Retype every entry below exactly as it stands.
<<<<
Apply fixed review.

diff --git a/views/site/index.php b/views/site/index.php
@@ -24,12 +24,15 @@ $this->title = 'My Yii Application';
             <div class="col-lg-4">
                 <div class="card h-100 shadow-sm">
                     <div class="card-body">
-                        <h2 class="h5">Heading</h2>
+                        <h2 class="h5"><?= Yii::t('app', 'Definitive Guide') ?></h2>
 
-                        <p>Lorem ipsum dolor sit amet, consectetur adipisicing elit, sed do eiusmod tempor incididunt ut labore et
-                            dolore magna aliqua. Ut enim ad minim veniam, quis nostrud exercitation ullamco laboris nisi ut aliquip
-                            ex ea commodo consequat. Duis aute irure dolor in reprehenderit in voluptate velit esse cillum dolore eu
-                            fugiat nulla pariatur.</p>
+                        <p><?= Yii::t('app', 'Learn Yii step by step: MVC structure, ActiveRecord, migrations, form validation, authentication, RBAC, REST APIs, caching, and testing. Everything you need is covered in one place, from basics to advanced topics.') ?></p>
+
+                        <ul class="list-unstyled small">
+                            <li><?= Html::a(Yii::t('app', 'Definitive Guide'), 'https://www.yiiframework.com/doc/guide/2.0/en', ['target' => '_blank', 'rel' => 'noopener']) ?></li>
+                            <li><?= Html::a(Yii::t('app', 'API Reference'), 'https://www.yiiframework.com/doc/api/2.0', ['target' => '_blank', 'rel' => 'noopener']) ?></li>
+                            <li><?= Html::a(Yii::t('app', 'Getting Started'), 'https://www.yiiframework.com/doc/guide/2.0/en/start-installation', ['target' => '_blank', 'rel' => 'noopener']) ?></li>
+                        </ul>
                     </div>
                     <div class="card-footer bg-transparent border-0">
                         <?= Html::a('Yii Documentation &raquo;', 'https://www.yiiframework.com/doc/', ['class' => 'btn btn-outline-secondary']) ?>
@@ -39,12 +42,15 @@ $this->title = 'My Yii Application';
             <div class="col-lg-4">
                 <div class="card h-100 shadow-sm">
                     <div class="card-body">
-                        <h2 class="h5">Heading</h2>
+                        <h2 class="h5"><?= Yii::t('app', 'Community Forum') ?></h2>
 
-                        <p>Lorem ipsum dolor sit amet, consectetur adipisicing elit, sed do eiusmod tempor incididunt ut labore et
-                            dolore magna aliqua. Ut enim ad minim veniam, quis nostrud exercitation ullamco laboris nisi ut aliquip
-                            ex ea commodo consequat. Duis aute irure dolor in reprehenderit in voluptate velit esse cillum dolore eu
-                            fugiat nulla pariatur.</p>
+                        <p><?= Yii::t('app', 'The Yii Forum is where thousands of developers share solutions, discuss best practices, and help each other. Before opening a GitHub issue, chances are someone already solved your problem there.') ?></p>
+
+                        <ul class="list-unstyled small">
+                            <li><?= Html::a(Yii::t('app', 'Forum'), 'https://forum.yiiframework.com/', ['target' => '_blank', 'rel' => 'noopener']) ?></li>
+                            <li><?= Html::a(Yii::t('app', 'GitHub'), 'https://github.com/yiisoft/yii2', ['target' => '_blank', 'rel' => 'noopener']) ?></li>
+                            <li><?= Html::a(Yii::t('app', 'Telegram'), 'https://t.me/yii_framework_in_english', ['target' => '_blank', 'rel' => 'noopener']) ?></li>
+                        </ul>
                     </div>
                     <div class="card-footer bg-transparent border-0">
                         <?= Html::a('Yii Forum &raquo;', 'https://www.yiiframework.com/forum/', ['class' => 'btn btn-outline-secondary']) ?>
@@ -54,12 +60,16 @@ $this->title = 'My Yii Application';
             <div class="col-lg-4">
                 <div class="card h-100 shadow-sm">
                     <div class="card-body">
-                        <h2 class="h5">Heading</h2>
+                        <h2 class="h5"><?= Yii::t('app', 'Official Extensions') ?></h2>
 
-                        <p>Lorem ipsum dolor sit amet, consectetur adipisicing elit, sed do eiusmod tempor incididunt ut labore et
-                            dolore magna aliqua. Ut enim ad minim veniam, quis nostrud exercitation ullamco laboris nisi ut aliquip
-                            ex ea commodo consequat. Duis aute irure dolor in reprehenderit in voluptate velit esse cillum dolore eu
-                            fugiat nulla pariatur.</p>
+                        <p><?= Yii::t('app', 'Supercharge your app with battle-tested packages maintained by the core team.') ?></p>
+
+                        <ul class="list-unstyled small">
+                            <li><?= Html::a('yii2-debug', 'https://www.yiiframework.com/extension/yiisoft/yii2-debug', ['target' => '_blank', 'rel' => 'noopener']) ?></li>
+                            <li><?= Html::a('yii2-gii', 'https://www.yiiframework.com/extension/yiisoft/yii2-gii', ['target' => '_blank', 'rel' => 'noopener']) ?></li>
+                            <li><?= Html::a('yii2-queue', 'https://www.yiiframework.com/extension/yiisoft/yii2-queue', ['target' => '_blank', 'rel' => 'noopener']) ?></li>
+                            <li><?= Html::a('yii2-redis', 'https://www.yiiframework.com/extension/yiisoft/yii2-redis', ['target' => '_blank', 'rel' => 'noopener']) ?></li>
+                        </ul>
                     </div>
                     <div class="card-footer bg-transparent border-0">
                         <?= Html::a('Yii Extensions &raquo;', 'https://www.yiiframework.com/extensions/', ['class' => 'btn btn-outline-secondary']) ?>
>>>>
• SOLUTION FOR THIS TASK:
Apply fixed review.

diff --git a/views/site/index.php b/views/site/index.php
@@ -24,12 +24,15 @@ $this->title = 'My Yii Application';
             <div class="col-lg-4">
                 <div class="card h-100 shadow-sm">
                     <div class="card-body">
-                        <h2 class="h5">Heading</h2>
+                        <h2 class="h5"><?= Yii::t('app', 'Definitive Guide') ?></h2>
 
-                        <p>Lorem ipsum dolor sit amet, consectetur adipisicing elit, sed do eiusmod tempor incididunt ut labore et
-                            dolore magna aliqua. Ut enim ad minim veniam, quis nostrud exercitation ullamco laboris nisi ut aliquip
-                            ex ea commodo consequat. Duis aute irure dolor in reprehenderit in voluptate velit esse cillum dolore eu
-                            fugiat nulla pariatur.</p>
+                        <p><?= Yii::t('app', 'Learn Yii step by step: MVC structure, ActiveRecord, migrations, form validation, authentication, RBAC, REST APIs, caching, and testing. Everything you need is covered in one place, from basics to advanced topics.') ?></p>
+
+                        <ul class="list-unstyled small">
+                            <li><?= Html::a(Yii::t('app', 'Definitive Guide'), 'https://www.yiiframework.com/doc/guide/2.0/en', ['target' => '_blank', 'rel' => 'noopener']) ?></li>
+                            <li><?= Html::a(Yii::t('app', 'API Reference'), 'https://www.yiiframework.com/doc/api/2.0', ['target' => '_blank', 'rel' => 'noopener']) ?></li>
+                            <li><?= Html::a(Yii::t('app', 'Getting Started'), 'https://www.yiiframework.com/doc/guide/2.0/en/start-installation', ['target' => '_blank', 'rel' => 'noopener']) ?></li>
+                        </ul>
                     </div>
                     <div class="card-footer bg-transparent border-0">
                         <?= Html::a('Yii Documentation &raquo;', 'https://www.yiiframework.com/doc/', ['class' => 'btn btn-outline-secondary']) ?>
@@ -39,12 +42,15 @@ $this->title = 'My Yii Application';
             <div class="col-lg-4">
                 <div class="card h-100 shadow-sm">
                     <div class="card-body">
-                        <h2 class="h5">Heading</h2>
+                        <h2 class="h5"><?= Yii::t('app', 'Community Forum') ?></h2>
 
-                        <p>Lorem ipsum dolor sit amet, consectetur adipisicing elit, sed do eiusmod tempor incididunt ut labore et
-                            dolore magna aliqua. Ut enim ad minim veniam, quis nostrud exercitation ullamco laboris nisi ut aliquip
-                            ex ea commodo consequat. Duis aute irure dolor in reprehenderit in voluptate velit esse cillum dolore eu
-                            fugiat nulla pariatur.</p>
+                        <p><?= Yii::t('app', 'The Yii Forum is where thousands of developers share solutions, discuss best practices, and help each other. Before opening a GitHub issue, chances are someone already solved your problem there.') ?></p>
+
+                        <ul class="list-unstyled small">
+                            <li><?= Html::a(Yii::t('app', 'Forum'), 'https://forum.yiiframework.com/', ['target' => '_blank', 'rel' => 'noopener']) ?></li>
+                            <li><?= Html::a(Yii::t('app', 'GitHub'), 'https://github.com/yiisoft/yii2', ['target' => '_blank', 'rel' => 'noopener']) ?></li>
+                            <li><?= Html::a(Yii::t('app', 'Telegram'), 'https://t.me/yii_framework_in_english', ['target' => '_blank', 'rel' => 'noopener']) ?></li>
+                        </ul>
                     </div>
                     <div class="card-footer bg-transparent border-0">
                         <?= Html::a('Yii Forum &raquo;', 'https://www.yiiframework.com/forum/', ['class' => 'btn btn-outline-secondary']) ?>
@@ -54,12 +60,16 @@ $this->title = 'My Yii Application';
             <div class="col-lg-4">
                 <div class="card h-100 shadow-sm">
                     <div class="card-body">
-                        <h2 class="h5">Heading</h2>
+                        <h2 class="h5"><?= Yii::t('app', 'Official Extensions') ?></h2>
 
-                        <p>Lorem ipsum dolor sit amet, consectetur adipisicing elit, sed do eiusmod tempor incididunt ut labore et
-                            dolore magna aliqua. Ut enim ad minim veniam, quis nostrud exercitation ullamco laboris nisi ut aliquip
-                            ex ea commodo consequat. Duis aute irure dolor in reprehenderit in voluptate velit esse cillum dolore eu
-                            fugiat nulla pariatur.</p>
+                        <p><?= Yii::t('app', 'Supercharge your app with battle-tested packages maintained by the core team.') ?></p>
+
+                        <ul class="list-unstyled small">
+                            <li><?= Html::a('yii2-debug', 'https://www.yiiframework.com/extension/yiisoft/yii2-debug', ['target' => '_blank', 'rel' => 'noopener']) ?></li>
+                            <li><?= Html::a('yii2-gii', 'https://www.yiiframework.com/extension/yiisoft/yii2-gii', ['target' => '_blank', 'rel' => 'noopener']) ?></li>
+                            <li><?= Html::a('yii2-queue', 'https://www.yiiframework.com/extension/yiisoft/yii2-queue', ['target' => '_blank', 'rel' => 'noopener']) ?></li>
+                            <li><?= Html::a('yii2-redis', 'https://www.yiiframework.com/extension/yiisoft/yii2-redis', ['target' => '_blank', 'rel' => 'noopener']) ?></li>
+                        </ul>
                     </div>
                     <div class="card-footer bg-transparent border-0">
                         <?= Html::a('Yii Extensions &raquo;', 'https://www.yiiframework.com/extensions/', ['class' => 'btn btn-outline-secondary']) ?>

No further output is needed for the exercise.